During a second interview with Gleason on Oct. 26, according to Ruch, a federal agent asked the scientist about an internal routing slip — a slip of paper that various government officials initial after they review a manuscript — that had been attached to a different scientific report. That report was also related to long-term changes in polar bear habitats. It noted that in recent years, bear sightings associated with ice have decreased while sightings associated with land and open water have increased.
Gleason was asked whether he deliberately tried to hide that routing slip from investigators and if he would take a polygraph test, says Ruch, who adds the routing slip was just a third of a page; it was misplaced as Gleason photocopied a variety of documents to provide to investigators, Ruch says.
The routing slip, which Ruch emailed to NPR and posted on his organization's website, shows that officials signed off on this scientific report. One handwritten comment asked: "Are there enough data to make these statements? Was survey protocol the same thru the 26 years? (esp. as regards pol. bears.)"
Ruch says these questions were answered in subsequent correspondence. He says the discussion of that routing slip took up nearly a half-hour of the two-hour interview with Gleason.
"There appears to be kind of a desperate, almost fierce nature to pursue this until they find something," Ruch says, "which is why we think they have seized on this idiotic routing slip issue." He says Gleason wouldn't take a polygraph unless the agent would as well.
He says investigators also charged that just days before Gleason and Monnett made their sightings of apparently drowned polar bears, other researchers also saw dead polar bears floating in the water. But, according to Ruch, scientists said those sightings were neither recorded nor reported.
If that is true, says Ruch, the scientists were unaware of it when they wrote their famous report describing what they called "the first observations of polar bears floating dead offshore."

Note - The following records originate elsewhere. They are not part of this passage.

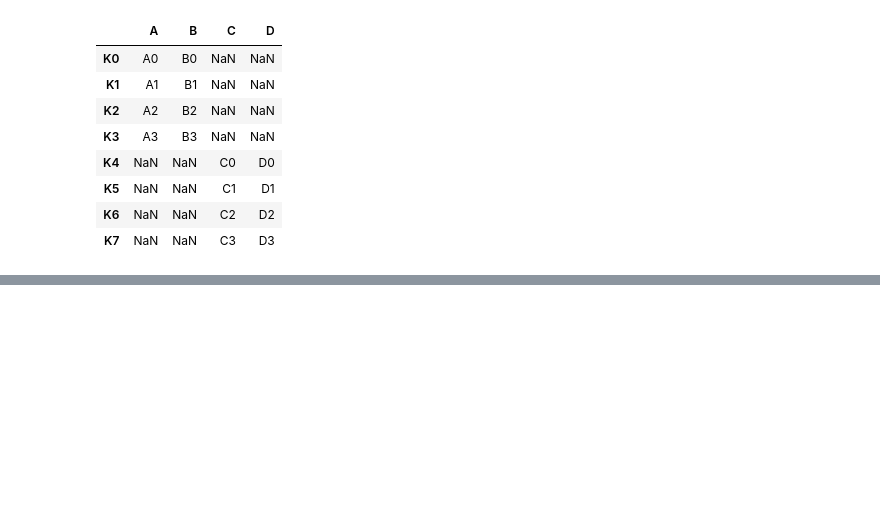
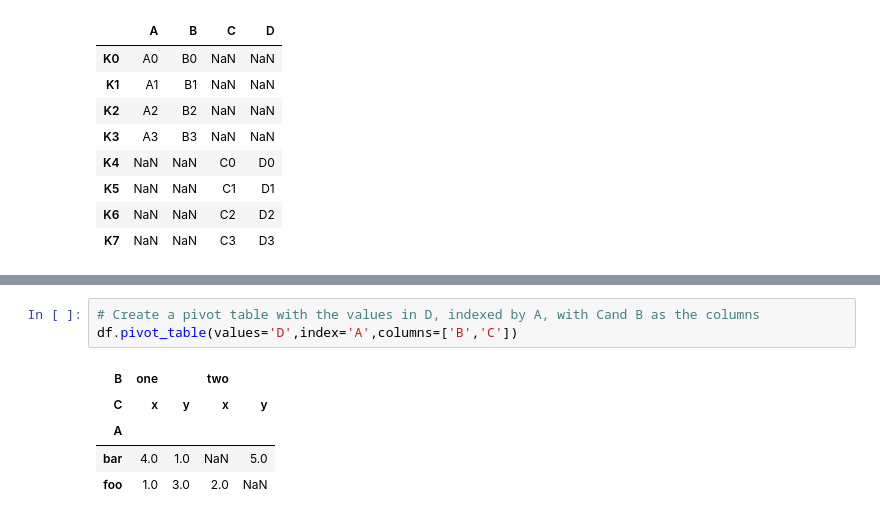
Before and after one commit to kamelCased/learningDataScience, a Jupyter notebook: Pandas.ipynb, the cells around one changed output, grey strips where cells are left out. Cells and saved outputs as stored; diff of their text form; blank space fills up the shorter version.

```diff
--- a/Pandas.ipynb
+++ b/Pandas.ipynb
@@ -1060,0 +1236,9 @@ df1.join(df2, how='outer') # no overlapping values. df1 where indexed, df2 where
+# %%
+# Create a pivot table with the values in D, indexed by A, with Cand B as the columns
+df.pivot_table(values='D',index='A',columns=['B','C'])
+# %% [output]
+| B | one |  | two |  |
+| C | x | y | x | y |
+| A |  |  |  |  |
+| bar | 4.0 | 1.0 | NaN | 5.0 |
+| foo | 1.0 | 3.0 | 2.0 | NaN |
```
Also changed, not shown: parts of 27 cells of this notebook.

Investigators also spent considerable time asking why the role of weather was not more emphasized in the scientists' report as a possible contributor to the bears' deaths, Ruch says. "And so you have these criminal investigators asking questions as if they were the journal editors, as to why it was given greater prominence in a certain section in an earlier draft," he says.
Ruch accuses the investigators of taking issues raised during the normal scientific peer-review process and acting as though they constitute evidence of wrongdoing. He has filed a complaint with the department under its new scientific integrity policy, saying these issues should be investigated not by the Office of Inspector General, but by a review performed by other scientists.
The acting inspector general for the Department of the Interior, Mary Kendall, recently said in a letter to a senator that though her office would like to be able to respond to allegations by PEER and other outside entities, it cannot comment until its investigation is complete, because to do so would be unfair to all parties involved.
Not to fear—this evil-looking marine copepod is a tiny crustacean and among the most common types of multicelled creatures in the oceans.
Jan Michels, of the University of Kiel in Germany, snapped this belly-up view at ten-times magnification. (See more award-winning pictures of microscopic life.)
Bold strokes of color enliven a picture of graphite-bearing granulite, a metamorphic rock consisting mainly of feldspar and quartz. Bernardo Cesare of Padova, Italy, magnified the rock—collected in Kerala, India—2.5 times and earned eighth place in the Small World photo competition.
They may look like lizard feet, but these colorful, branching patterns festoon liverwort, a type of plant. The University of British Columbia's Robin Young magnified liverwort 20 times to capture the award-winning picture.
Tuesday, October 25, 2011
Monday, October 24, 2011
feel free to take a peek!